**WHAT YOU ARE ASKED TO DO:** Start to finish, print the data below exactly, without the images.

**DATA SUPPLIED:**
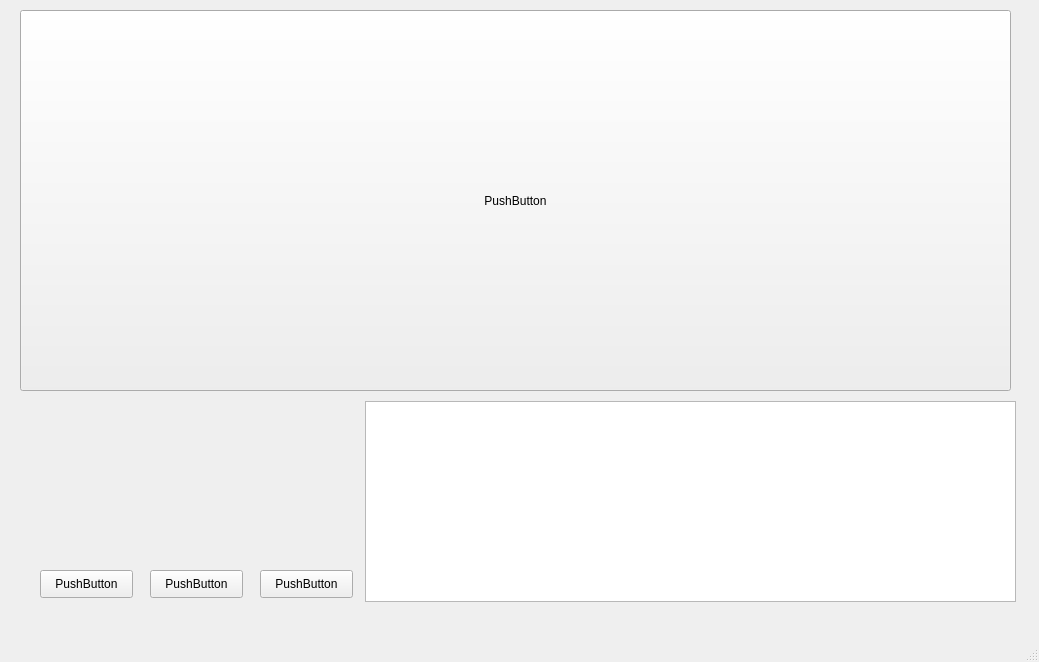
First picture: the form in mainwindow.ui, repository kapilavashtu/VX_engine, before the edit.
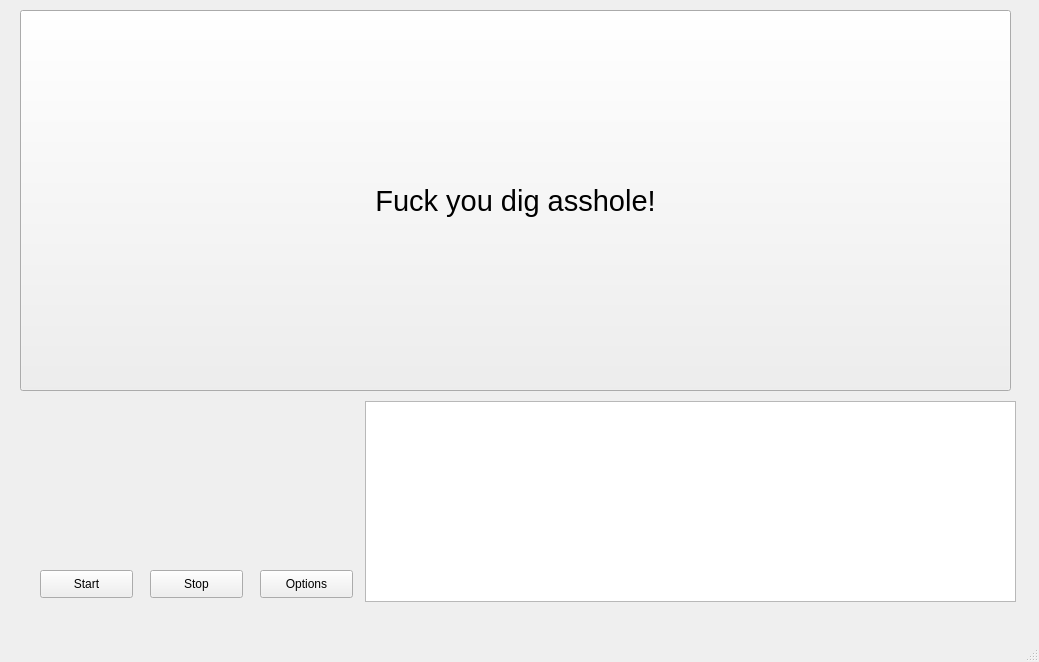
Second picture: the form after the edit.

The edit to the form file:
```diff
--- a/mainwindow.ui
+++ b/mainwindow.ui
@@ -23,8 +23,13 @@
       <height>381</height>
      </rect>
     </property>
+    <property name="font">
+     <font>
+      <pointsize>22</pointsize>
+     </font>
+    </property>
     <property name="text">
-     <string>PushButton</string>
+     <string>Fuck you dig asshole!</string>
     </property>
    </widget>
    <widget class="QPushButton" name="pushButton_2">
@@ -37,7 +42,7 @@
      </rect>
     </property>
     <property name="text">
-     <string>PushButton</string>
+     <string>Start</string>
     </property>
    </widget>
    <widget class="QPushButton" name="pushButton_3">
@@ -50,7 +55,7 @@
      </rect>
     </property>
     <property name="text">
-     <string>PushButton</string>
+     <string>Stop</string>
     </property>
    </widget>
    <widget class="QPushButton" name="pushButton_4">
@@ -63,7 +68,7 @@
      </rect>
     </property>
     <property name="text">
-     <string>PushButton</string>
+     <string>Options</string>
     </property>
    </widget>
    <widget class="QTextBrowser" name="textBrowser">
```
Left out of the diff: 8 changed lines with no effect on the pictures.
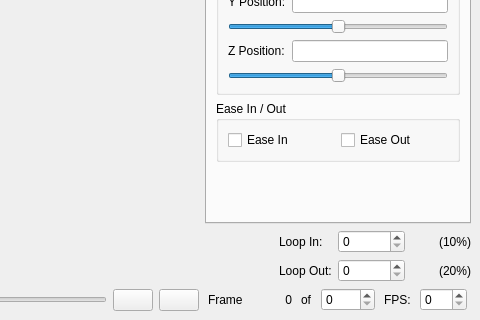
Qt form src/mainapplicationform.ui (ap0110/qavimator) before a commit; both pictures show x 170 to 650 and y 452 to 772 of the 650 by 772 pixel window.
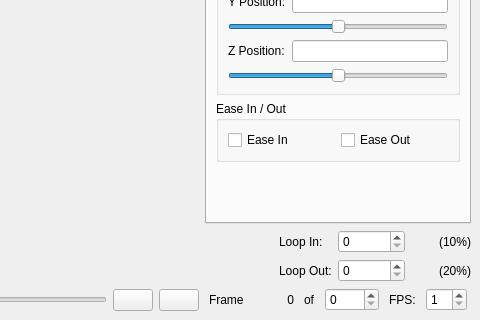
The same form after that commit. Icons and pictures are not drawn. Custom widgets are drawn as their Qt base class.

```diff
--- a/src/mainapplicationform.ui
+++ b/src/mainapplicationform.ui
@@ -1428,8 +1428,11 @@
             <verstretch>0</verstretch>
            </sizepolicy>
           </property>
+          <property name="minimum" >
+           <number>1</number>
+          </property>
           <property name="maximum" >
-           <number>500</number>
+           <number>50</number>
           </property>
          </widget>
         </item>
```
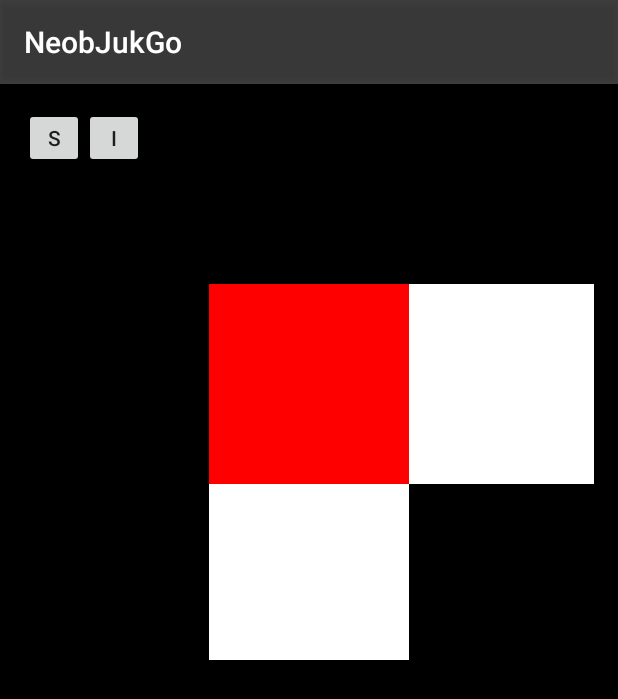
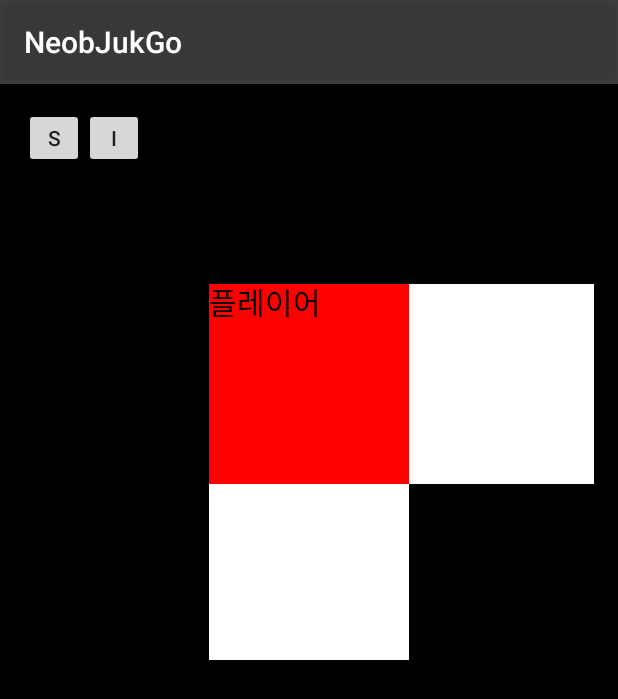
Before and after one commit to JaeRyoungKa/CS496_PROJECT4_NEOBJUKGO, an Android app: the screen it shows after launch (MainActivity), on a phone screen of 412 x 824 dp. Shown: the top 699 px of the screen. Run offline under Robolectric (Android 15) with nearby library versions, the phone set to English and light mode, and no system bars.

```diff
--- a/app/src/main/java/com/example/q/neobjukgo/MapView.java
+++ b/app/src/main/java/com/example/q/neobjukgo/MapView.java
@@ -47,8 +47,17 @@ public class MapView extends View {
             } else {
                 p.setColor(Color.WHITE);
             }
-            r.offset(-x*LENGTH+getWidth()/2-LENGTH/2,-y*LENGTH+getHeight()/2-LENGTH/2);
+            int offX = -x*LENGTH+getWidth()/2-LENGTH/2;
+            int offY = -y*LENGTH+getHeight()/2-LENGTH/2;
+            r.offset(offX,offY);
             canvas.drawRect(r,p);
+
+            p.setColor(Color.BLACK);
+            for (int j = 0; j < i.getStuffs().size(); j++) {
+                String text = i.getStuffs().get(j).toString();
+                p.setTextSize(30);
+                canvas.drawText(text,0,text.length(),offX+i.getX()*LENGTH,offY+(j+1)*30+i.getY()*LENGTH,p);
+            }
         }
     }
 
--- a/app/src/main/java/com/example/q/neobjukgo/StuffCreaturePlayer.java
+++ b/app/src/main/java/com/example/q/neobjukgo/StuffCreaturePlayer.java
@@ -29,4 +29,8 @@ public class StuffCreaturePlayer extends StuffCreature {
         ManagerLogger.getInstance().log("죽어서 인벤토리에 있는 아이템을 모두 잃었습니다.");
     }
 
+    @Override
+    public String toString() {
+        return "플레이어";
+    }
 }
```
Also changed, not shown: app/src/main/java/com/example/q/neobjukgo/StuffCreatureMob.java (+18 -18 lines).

**EXERCISE RESULT:**
First picture: the form in mainwindow.ui, repository kapilavashtu/VX_engine, before the edit.
Second picture: the form after the edit.

The edit to the form file:
```diff
--- a/mainwindow.ui
+++ b/mainwindow.ui
@@ -23,8 +23,13 @@
       <height>381</height>
      </rect>
     </property>
+    <property name="font">
+     <font>
+      <pointsize>22</pointsize>
+     </font>
+    </property>
     <property name="text">
-     <string>PushButton</string>
+     <string>Fuck you dig asshole!</string>
     </property>
    </widget>
    <widget class="QPushButton" name="pushButton_2">
@@ -37,7 +42,7 @@
      </rect>
     </property>
     <property name="text">
-     <string>PushButton</string>
+     <string>Start</string>
     </property>
    </widget>
    <widget class="QPushButton" name="pushButton_3">
@@ -50,7 +55,7 @@
      </rect>
     </property>
     <property name="text">
-     <string>PushButton</string>
+     <string>Stop</string>
     </property>
    </widget>
    <widget class="QPushButton" name="pushButton_4">
@@ -63,7 +68,7 @@
      </rect>
     </property>
     <property name="text">
-     <string>PushButton</string>
+     <string>Options</string>
     </property>
    </widget>
    <widget class="QTextBrowser" name="textBrowser">
```
Left out of the diff: 8 changed lines with no effect on the pictures.
Qt form src/mainapplicationform.ui (ap0110/qavimator) before a commit; both pictures show x 170 to 650 and y 452 to 772 of the 650 by 772 pixel window.
The same form after that commit. Icons and pictures are not drawn. Custom widgets are drawn as their Qt base class.

```diff
--- a/src/mainapplicationform.ui
+++ b/src/mainapplicationform.ui
@@ -1428,8 +1428,11 @@
             <verstretch>0</verstretch>
            </sizepolicy>
           </property>
+          <property name="minimum" >
+           <number>1</number>
+          </property>
           <property name="maximum" >
-           <number>500</number>
+           <number>50</number>
           </property>
          </widget>
         </item>
```
Before and after one commit to JaeRyoungKa/CS496_PROJECT4_NEOBJUKGO, an Android app: the screen it shows after launch (MainActivity), on a phone screen of 412 x 824 dp. Shown: the top 699 px of the screen. Run offline under Robolectric (Android 15) with nearby library versions, the phone set to English and light mode, and no system bars.

```diff
--- a/app/src/main/java/com/example/q/neobjukgo/MapView.java
+++ b/app/src/main/java/com/example/q/neobjukgo/MapView.java
@@ -47,8 +47,17 @@ public class MapView extends View {
             } else {
                 p.setColor(Color.WHITE);
             }
-            r.offset(-x*LENGTH+getWidth()/2-LENGTH/2,-y*LENGTH+getHeight()/2-LENGTH/2);
+            int offX = -x*LENGTH+getWidth()/2-LENGTH/2;
+            int offY = -y*LENGTH+getHeight()/2-LENGTH/2;
+            r.offset(offX,offY);
             canvas.drawRect(r,p);
+
+            p.setColor(Color.BLACK);
+            for (int j = 0; j < i.getStuffs().size(); j++) {
+                String text = i.getStuffs().get(j).toString();
+                p.setTextSize(30);
+                canvas.drawText(text,0,text.length(),offX+i.getX()*LENGTH,offY+(j+1)*30+i.getY()*LENGTH,p);
+            }
         }
     }
 
--- a/app/src/main/java/com/example/q/neobjukgo/StuffCreaturePlayer.java
+++ b/app/src/main/java/com/example/q/neobjukgo/StuffCreaturePlayer.java
@@ -29,4 +29,8 @@ public class StuffCreaturePlayer extends StuffCreature {
         ManagerLogger.getInstance().log("죽어서 인벤토리에 있는 아이템을 모두 잃었습니다.");
     }
 
+    @Override
+    public String toString() {
+        return "플레이어";
+    }
 }
```
Also changed, not shown: app/src/main/java/com/example/q/neobjukgo/StuffCreatureMob.java (+18 -18 lines).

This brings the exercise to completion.